> **Aim of the task**: Among the entries below, which lines include the string "diagram"? Show each one.

Entries taken from a collection:
-=-=-

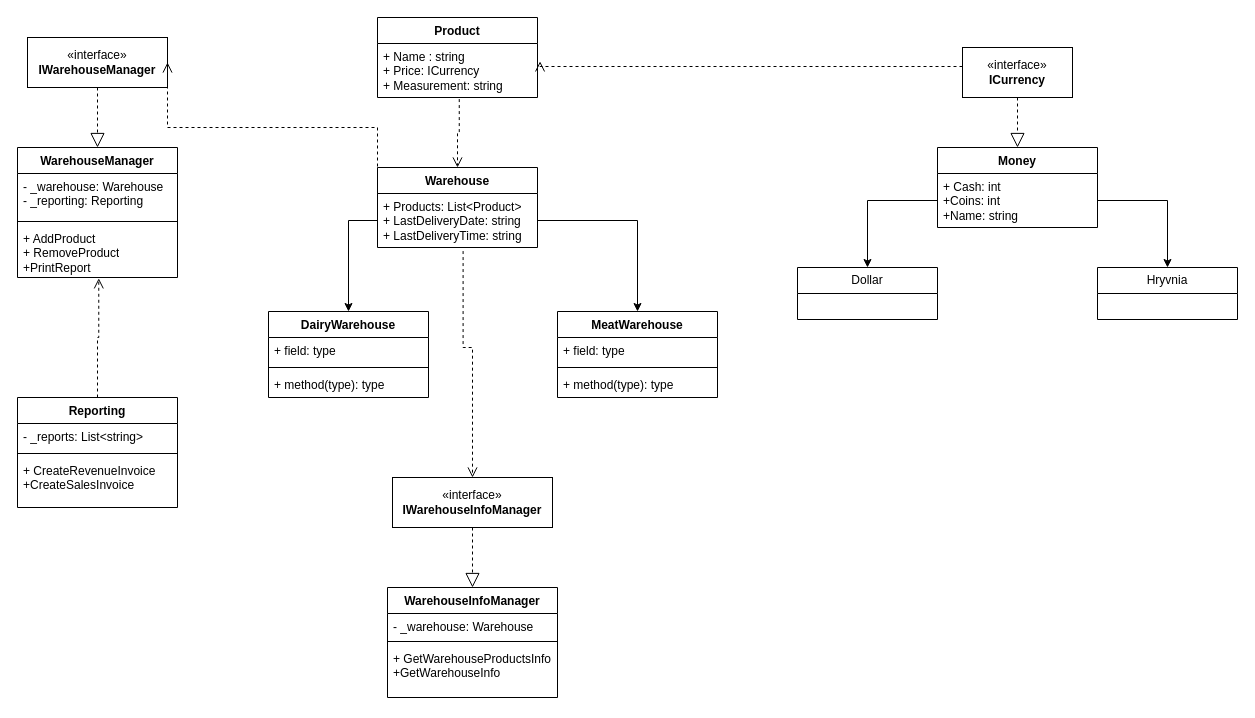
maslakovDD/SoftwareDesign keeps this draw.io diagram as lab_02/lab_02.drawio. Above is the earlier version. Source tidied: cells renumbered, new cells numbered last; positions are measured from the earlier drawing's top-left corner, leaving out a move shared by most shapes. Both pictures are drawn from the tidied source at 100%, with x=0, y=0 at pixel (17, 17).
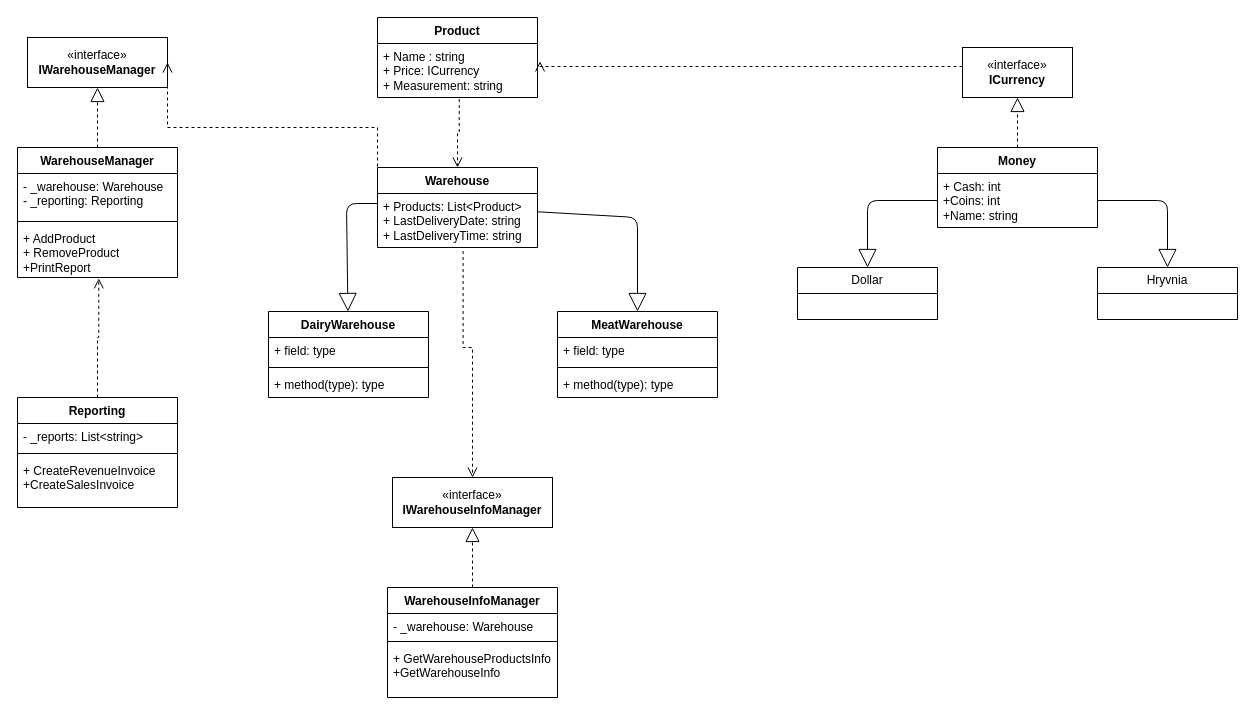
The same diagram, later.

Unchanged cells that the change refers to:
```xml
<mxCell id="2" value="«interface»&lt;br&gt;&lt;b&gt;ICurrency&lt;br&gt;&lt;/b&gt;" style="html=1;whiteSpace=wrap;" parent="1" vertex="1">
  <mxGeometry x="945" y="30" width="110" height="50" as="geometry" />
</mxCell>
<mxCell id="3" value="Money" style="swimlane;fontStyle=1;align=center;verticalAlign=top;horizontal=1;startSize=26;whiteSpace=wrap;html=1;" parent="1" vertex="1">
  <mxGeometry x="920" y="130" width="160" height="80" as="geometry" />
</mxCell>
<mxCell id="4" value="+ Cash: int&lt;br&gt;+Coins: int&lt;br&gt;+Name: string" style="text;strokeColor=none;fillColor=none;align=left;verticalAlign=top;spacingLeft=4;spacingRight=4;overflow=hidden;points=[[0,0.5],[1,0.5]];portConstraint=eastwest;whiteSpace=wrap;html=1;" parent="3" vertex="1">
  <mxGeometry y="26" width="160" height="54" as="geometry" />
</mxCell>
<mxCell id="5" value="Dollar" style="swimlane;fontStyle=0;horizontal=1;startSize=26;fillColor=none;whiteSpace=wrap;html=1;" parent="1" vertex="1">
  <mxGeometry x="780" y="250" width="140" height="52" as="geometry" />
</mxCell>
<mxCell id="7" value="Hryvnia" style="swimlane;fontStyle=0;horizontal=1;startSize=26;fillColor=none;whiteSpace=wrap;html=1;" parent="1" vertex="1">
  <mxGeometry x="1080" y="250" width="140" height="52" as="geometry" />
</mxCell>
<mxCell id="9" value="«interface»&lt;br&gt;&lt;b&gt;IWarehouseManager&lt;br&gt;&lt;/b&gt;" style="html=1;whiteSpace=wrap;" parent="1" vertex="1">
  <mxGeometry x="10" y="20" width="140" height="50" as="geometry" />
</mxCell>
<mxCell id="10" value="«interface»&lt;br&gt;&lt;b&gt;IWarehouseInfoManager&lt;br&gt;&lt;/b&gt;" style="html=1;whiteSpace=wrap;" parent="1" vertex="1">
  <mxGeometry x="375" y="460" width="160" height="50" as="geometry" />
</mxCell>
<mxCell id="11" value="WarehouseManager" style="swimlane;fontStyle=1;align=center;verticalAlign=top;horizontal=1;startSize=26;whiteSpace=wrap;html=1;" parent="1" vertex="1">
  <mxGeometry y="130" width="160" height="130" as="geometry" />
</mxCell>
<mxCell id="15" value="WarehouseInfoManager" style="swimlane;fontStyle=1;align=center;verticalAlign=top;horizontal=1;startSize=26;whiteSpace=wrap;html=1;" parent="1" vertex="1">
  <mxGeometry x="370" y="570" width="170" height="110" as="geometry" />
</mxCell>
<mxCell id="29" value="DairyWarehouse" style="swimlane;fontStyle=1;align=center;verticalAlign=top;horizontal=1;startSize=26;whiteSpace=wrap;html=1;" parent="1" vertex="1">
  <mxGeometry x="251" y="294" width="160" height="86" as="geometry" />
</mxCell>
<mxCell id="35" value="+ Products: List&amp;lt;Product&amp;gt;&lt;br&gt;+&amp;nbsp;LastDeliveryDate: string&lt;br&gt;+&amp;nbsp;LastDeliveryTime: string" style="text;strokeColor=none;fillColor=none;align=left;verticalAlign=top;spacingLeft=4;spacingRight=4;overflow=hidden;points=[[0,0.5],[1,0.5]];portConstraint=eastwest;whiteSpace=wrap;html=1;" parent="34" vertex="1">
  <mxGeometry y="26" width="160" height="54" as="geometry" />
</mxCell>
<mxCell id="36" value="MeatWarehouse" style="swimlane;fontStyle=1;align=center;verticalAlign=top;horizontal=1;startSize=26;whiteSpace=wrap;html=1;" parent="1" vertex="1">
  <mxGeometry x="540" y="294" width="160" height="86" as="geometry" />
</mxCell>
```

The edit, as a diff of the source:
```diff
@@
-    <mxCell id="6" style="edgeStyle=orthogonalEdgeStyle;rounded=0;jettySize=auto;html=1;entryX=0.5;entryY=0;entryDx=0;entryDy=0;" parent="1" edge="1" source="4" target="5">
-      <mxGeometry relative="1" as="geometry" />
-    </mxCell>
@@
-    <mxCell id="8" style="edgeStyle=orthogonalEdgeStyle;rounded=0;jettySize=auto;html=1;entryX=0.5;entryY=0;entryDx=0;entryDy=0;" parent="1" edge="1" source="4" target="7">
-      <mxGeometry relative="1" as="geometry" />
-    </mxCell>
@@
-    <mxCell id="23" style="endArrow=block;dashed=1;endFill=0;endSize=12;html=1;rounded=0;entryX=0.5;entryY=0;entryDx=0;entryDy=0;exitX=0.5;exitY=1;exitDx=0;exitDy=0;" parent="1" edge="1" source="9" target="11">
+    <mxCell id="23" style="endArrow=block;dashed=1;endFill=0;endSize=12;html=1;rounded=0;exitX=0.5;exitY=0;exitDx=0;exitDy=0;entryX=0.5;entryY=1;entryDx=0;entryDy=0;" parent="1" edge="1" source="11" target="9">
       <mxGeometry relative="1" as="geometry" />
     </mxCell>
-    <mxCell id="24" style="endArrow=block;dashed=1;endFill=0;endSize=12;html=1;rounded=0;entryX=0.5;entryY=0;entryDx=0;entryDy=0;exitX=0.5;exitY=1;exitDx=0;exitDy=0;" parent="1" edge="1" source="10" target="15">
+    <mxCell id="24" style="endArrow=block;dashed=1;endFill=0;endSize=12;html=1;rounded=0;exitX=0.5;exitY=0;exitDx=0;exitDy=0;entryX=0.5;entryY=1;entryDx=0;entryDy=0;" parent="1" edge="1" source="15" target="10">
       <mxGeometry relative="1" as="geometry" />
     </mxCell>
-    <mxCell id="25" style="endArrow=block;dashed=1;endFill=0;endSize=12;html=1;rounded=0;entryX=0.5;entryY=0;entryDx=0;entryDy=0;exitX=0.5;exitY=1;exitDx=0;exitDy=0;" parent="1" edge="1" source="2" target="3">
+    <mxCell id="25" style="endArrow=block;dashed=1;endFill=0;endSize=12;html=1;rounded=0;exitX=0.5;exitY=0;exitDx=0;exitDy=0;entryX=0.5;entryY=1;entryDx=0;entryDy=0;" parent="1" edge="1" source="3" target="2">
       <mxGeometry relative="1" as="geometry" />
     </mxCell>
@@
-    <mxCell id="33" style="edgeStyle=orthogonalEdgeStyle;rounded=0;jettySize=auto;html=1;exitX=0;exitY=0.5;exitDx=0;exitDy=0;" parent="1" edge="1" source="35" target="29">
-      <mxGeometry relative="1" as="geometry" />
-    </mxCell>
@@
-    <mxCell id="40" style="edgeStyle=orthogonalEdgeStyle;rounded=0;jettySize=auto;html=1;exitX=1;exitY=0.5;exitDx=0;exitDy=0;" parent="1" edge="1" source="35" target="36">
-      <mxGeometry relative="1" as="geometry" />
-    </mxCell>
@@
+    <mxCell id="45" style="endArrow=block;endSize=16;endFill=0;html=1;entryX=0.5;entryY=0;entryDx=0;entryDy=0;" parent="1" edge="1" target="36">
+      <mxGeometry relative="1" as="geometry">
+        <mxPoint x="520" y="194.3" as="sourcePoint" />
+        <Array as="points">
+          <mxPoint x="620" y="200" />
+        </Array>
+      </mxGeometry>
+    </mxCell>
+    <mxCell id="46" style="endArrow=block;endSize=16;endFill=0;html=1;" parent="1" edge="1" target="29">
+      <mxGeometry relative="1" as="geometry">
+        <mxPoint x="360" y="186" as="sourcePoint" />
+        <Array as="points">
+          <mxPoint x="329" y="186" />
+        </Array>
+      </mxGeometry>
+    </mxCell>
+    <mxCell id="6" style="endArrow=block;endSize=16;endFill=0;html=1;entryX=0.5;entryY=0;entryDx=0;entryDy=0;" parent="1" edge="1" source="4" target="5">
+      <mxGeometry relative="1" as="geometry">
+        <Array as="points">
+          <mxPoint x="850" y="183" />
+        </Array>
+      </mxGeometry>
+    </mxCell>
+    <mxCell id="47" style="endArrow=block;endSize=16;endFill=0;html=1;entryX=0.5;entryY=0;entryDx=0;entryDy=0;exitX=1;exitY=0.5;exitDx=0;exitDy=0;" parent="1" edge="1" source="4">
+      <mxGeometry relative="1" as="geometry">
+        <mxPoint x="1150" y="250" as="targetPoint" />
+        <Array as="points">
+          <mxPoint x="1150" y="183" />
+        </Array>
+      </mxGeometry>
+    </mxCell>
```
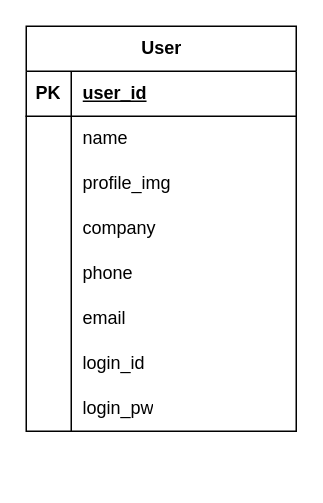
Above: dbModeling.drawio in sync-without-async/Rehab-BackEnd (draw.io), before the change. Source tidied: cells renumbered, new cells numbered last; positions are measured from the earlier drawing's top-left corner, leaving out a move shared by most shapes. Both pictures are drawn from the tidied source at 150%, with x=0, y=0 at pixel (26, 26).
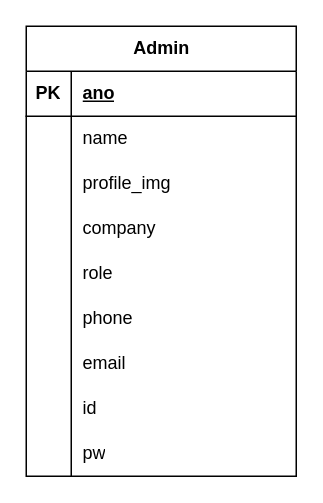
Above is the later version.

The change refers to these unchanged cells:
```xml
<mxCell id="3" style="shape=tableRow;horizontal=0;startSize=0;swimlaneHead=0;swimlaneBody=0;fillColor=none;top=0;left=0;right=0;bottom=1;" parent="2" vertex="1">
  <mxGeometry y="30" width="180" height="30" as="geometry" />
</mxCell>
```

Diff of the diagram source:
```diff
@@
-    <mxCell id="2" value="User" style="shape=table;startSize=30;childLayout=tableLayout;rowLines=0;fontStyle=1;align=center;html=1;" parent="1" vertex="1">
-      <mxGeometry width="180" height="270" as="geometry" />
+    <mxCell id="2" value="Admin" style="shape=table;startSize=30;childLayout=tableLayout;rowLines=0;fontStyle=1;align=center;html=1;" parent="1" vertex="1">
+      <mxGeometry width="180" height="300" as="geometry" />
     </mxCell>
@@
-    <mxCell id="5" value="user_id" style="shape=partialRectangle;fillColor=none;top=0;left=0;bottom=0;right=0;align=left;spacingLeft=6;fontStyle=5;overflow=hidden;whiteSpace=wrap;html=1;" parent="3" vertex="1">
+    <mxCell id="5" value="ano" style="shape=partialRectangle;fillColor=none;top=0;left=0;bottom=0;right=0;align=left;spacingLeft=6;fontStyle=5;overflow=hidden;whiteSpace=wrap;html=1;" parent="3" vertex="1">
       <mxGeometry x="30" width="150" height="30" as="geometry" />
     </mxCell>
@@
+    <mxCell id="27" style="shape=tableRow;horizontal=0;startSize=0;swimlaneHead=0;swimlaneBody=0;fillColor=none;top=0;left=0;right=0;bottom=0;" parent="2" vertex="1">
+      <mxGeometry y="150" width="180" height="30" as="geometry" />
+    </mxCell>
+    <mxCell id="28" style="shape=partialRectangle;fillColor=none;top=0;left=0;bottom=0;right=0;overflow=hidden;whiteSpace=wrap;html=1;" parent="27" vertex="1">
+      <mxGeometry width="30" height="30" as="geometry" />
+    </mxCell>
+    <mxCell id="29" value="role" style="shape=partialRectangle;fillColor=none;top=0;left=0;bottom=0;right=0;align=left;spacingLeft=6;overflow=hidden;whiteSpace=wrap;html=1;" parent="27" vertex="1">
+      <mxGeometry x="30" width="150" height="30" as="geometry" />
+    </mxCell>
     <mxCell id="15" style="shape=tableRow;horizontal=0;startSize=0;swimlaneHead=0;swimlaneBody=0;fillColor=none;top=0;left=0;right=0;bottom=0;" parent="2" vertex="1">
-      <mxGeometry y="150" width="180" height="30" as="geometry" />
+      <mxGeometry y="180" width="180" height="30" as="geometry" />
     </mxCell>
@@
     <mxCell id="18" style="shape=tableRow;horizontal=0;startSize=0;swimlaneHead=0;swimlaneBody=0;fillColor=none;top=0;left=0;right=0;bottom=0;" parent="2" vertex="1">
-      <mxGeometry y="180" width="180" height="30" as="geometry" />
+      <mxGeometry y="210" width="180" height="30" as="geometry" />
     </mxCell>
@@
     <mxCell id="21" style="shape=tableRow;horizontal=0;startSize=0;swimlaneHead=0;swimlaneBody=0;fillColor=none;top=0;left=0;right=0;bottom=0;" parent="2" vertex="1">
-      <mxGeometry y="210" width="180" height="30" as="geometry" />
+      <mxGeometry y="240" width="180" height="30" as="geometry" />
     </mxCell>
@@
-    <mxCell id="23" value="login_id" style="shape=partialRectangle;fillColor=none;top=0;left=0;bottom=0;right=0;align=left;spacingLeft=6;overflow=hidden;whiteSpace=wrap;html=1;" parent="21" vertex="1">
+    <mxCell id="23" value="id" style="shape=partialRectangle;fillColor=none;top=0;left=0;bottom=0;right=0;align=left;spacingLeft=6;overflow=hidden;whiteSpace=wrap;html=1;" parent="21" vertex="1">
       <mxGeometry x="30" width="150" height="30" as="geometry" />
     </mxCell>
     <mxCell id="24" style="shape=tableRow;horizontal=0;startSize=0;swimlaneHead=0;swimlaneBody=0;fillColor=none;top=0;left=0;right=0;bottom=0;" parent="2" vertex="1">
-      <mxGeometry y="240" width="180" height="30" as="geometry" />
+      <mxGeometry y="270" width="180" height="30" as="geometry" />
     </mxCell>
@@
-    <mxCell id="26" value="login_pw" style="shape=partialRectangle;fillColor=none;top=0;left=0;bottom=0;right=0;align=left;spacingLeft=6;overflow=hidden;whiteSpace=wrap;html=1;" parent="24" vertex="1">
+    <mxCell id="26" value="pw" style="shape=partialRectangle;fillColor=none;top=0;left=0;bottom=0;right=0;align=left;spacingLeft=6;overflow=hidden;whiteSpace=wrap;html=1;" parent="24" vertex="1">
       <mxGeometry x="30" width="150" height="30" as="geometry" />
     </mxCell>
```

-=-=-

> **Finished exercise**:
maslakovDD/SoftwareDesign keeps this draw.io diagram as lab_02/lab_02.drawio. Above is the earlier version. Source tidied: cells renumbered, new cells numbered last; positions are measured from the earlier drawing's top-left corner, leaving out a move shared by most shapes. Both pictures are drawn from the tidied source at 100%, with x=0, y=0 at pixel (17, 17).
The same diagram, later.
Diff of the diagram source:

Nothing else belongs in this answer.